Companies across all industries work in supply chains, connecting various operations and branches to produce a final product. While supply chains allow different companies to perfect their trade and participate in a larger entity, many are riddled with various risks and inefficiencies that negatively impact the bottom line. A supply chain, by definition, is composed of several bodies all operating to a certain degree of independence while still functioning as a part of a whole.
Because various tasks occur in disparate locations, operations and communications can easily become disjointed. This leads to wasted time, energy and money on remedying avoidable issues or fixing glitches in the system. While a kink in the supply chain can be as minor as a shipping delay, others may result in serious consequences that may be hard for the company to recover from. To avoid certain risks that pose more serious threats, supply chain leaders and experts have launched strategy sessions to keep the industry abreast of the latest innovations and precautions to ward off common problems.
Leaders speak up
It was recently announced that the second installment of the Executive Supply Network Risk Forum will be held in February, attracting global supply chain strategists and experts from around the world. The goal of the event will be to brainstorm different ways companies can maintain successful supply chains while optimizing business operations and reducing risks. Most supply chains rely on business integration technology and risk management solutions to reduce vulnerability to certain problems while increasing managerial control over all operational variables.
According to John Campi, managing partner of a management company and supply chain thought leader, many supply chains are working to achieve cost savings while bypassing the complexity of the growing global economy. New standards and regulations are placing greater demands on businesses worldwide, calling for increased innovation and support to ensure compliance and operational integrity. Companies that ignore these complexities are vulnerable to a variety of risks, while enterprises that work with supply chain management experts have resources to mitigate these risks.
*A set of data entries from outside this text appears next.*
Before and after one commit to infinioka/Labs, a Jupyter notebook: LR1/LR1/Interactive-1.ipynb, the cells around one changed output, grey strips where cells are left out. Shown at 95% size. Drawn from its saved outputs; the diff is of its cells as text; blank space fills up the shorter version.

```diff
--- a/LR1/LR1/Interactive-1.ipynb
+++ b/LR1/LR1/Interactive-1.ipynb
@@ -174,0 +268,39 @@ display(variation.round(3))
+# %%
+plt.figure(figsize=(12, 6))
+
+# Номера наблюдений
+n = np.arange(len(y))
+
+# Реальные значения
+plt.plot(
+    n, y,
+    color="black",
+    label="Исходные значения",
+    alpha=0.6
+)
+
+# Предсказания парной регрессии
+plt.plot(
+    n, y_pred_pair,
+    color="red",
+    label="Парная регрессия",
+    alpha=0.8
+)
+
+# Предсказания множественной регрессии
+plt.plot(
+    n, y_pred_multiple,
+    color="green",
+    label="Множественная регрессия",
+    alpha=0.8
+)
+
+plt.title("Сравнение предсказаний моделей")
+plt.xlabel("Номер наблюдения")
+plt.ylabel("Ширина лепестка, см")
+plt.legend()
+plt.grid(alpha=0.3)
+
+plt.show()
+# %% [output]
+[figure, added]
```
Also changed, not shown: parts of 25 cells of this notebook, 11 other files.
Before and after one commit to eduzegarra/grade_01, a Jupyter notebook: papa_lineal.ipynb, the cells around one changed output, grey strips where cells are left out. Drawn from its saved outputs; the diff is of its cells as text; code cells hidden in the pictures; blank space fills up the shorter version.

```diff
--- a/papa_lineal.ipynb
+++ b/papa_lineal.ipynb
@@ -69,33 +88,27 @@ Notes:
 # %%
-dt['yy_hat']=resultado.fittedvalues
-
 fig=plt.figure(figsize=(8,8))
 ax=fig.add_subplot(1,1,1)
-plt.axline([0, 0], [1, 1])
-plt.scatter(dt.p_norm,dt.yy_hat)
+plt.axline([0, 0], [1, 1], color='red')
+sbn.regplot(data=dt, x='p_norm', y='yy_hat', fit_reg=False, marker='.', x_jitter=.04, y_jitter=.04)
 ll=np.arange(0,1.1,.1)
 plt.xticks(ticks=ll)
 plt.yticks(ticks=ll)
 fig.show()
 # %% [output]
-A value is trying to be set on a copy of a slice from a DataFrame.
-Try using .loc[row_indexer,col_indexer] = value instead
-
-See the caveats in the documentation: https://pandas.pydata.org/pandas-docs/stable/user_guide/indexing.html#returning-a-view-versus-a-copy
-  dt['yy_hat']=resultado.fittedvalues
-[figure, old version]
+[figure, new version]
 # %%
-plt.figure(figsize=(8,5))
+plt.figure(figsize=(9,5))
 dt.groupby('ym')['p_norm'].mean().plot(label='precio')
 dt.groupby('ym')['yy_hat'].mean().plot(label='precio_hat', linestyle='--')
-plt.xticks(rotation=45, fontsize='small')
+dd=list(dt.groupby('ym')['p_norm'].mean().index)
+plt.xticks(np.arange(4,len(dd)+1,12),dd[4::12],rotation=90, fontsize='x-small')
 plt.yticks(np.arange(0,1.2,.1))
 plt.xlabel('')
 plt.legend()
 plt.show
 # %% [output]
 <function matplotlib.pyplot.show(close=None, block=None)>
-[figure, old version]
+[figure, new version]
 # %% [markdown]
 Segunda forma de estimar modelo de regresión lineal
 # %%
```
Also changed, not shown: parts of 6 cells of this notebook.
"These new, complex global networks, logistics infrastructure, and unaffiliated ownerships have created an expanding complex risk/value profile," Campi said. "This transformation demands a new approach to measuring risk inherent within the supply network architecture. We have seen this risk clearly demonstrated with Hurricane Sandy, and its impact on the global supply network."